** Required action **
Take each line of the data that contains the string "frontend" and copy it.

** Records for this task **
┄┄┄┄┄┄┄┄┄┄

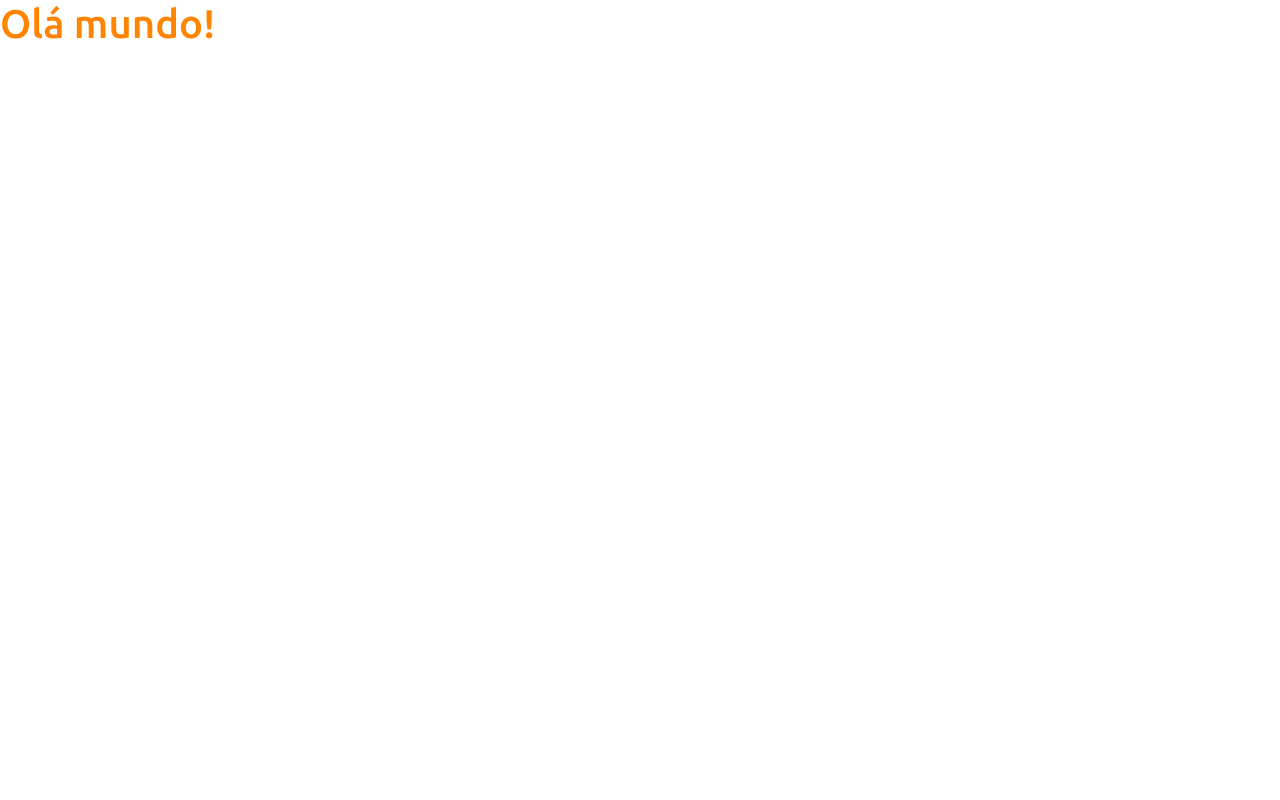
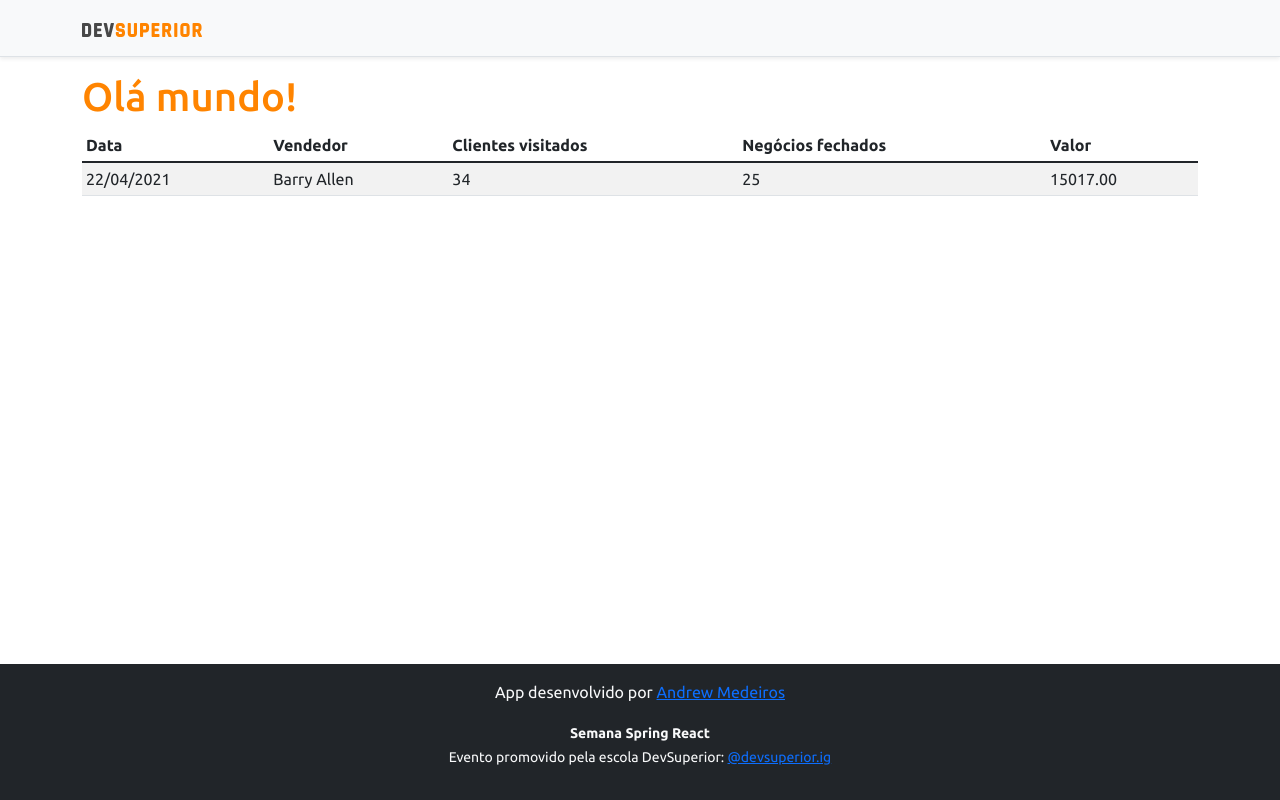
Before and after one commit to andrewmvk/ProjetoSDS4, a React (Create React App) app in the folder frontend/: page / in a window 1280 px wide. Built offline with nearby package versions, Linux system fonts and the light colour scheme.

Commit message:
Basic static components

```diff
--- a/frontend/src/App.tsx
+++ b/frontend/src/App.tsx
@@ -1,11 +1,21 @@
-import React from 'react';
+import NavBar from "components/NavBar"
+import Footer from "components/Footer"
+import DataTable from "components/DataTable"
 
 function App() {
   return (
-    <div>
-      <h1 className="text-primary">Olá mundo!</h1>
-      {/*O text-primary é que foi definido em "styles.css"*/}
-    </div>
+    <>
+      <NavBar />
+      <div className = "container">
+        <h1 className="text-primary">Olá mundo!</h1>
+        {/*O text-primary é que foi definido em "styles.css"
+        É necessário o '<>' e o '</>' antes e depois do div para podermos retornar mais de um elemento
+        O "container" delimita uma área para que tudo que esteja dentro do div não fique colado nas bordas do site*/}
+
+        <DataTable />
+      </div>
+      <Footer />
+    </>
   );
 }
 
--- /dev/null
+++ b/frontend/src/components/DataTable/index.tsx
@@ -0,0 +1,28 @@
+function DataTable() {
+    return (
+        <div className="table-responsive">
+            <table className="table table-striped table-sm">
+                <thead>
+                    <tr>
+                        <th>Data</th>
+                        <th>Vendedor</th>
+                        <th>Clientes visitados</th>
+                        <th>Negócios fechados</th>
+                        <th>Valor</th>
+                    </tr>
+                </thead>
+                <tbody>
+                    <tr>
+                        <td>22/04/2021</td>
+                        <td>Barry Allen</td>
+                        <td>34</td>
+                        <td>25</td>
+                        <td>15017.00</td>
+                    </tr>
+                </tbody>
+            </table>
+        </div>
+    );
+}
+
+export default DataTable;
--- /dev/null
+++ b/frontend/src/components/Footer/index.tsx
@@ -0,0 +1,14 @@
+function Footer() {
+    return (
+        <footer className="footer mt-auto py-3 bg-dark">
+            <div className="container">
+                <p className="text-light">App desenvolvido por <a href="https://github.com/andrewmvk/" target="_blank" rel="noreferrer">Andrew Medeiros</a></p>
+                <p className="text-light"><small><strong>Semana Spring React</strong><br />
+                    Evento promovido pela escola DevSuperior: <a href="https://instagram.com/devsuperior.ig" target="_blank" rel="noreferrer">@devsuperior.ig</a></small></p>
+                {/*Da mesma forma que no NavBar, o código foi pego usando o site do Bootstrap*/}
+            </div>
+        </footer>
+    );
+}
+
+export default Footer;
--- /dev/null
+++ b/frontend/src/components/NavBar/index.tsx
@@ -0,0 +1,17 @@
+import ImgDsDark from 'assets/img/ds-dark.svg'
+
+function NavBar() {
+    return (
+        <div>
+            <div className="d-flex flex-column flex-md-row align-items-center p-3 px-md-4 mb-3 bg-light border-bottom shadow-sm">
+                <div className="container">
+                    <nav className="my-2 my-md-0 mr-md-3">
+                        <img src={ImgDsDark} alt="DevSuperior" width="120" />
+                    </nav>
+                </div>
+            </div>
+        </div>
+    );
+}
+
+export default NavBar;
--- a/frontend/src/index.tsx
+++ b/frontend/src/index.tsx
@@ -6,7 +6,7 @@
 
 ReactDOM.render(
   <React.StrictMode>
-    <App />
+    <App />  {/*Esse "App" é o mesmo app do arquivo .tsx*/}
   </React.StrictMode>,
   document.getElementById('root')
 );
```
Also changed, not shown: frontend/src/assets/img/ds-dark.svg (added).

┄┄┄┄┄┄┄┄┄┄

** Your solution **
Before and after one commit to andrewmvk/ProjetoSDS4, a React (Create React App) app in the folder frontend/: page / in a window 1280 px wide. Built offline with nearby package versions, Linux system fonts and the light colour scheme.
--- a/frontend/src/App.tsx
+++ b/frontend/src/App.tsx
+++ b/frontend/src/components/DataTable/index.tsx
+++ b/frontend/src/components/Footer/index.tsx
+++ b/frontend/src/components/NavBar/index.tsx
--- a/frontend/src/index.tsx
+++ b/frontend/src/index.tsx
Also changed, not shown: frontend/src/assets/img/ds-dark.svg (added).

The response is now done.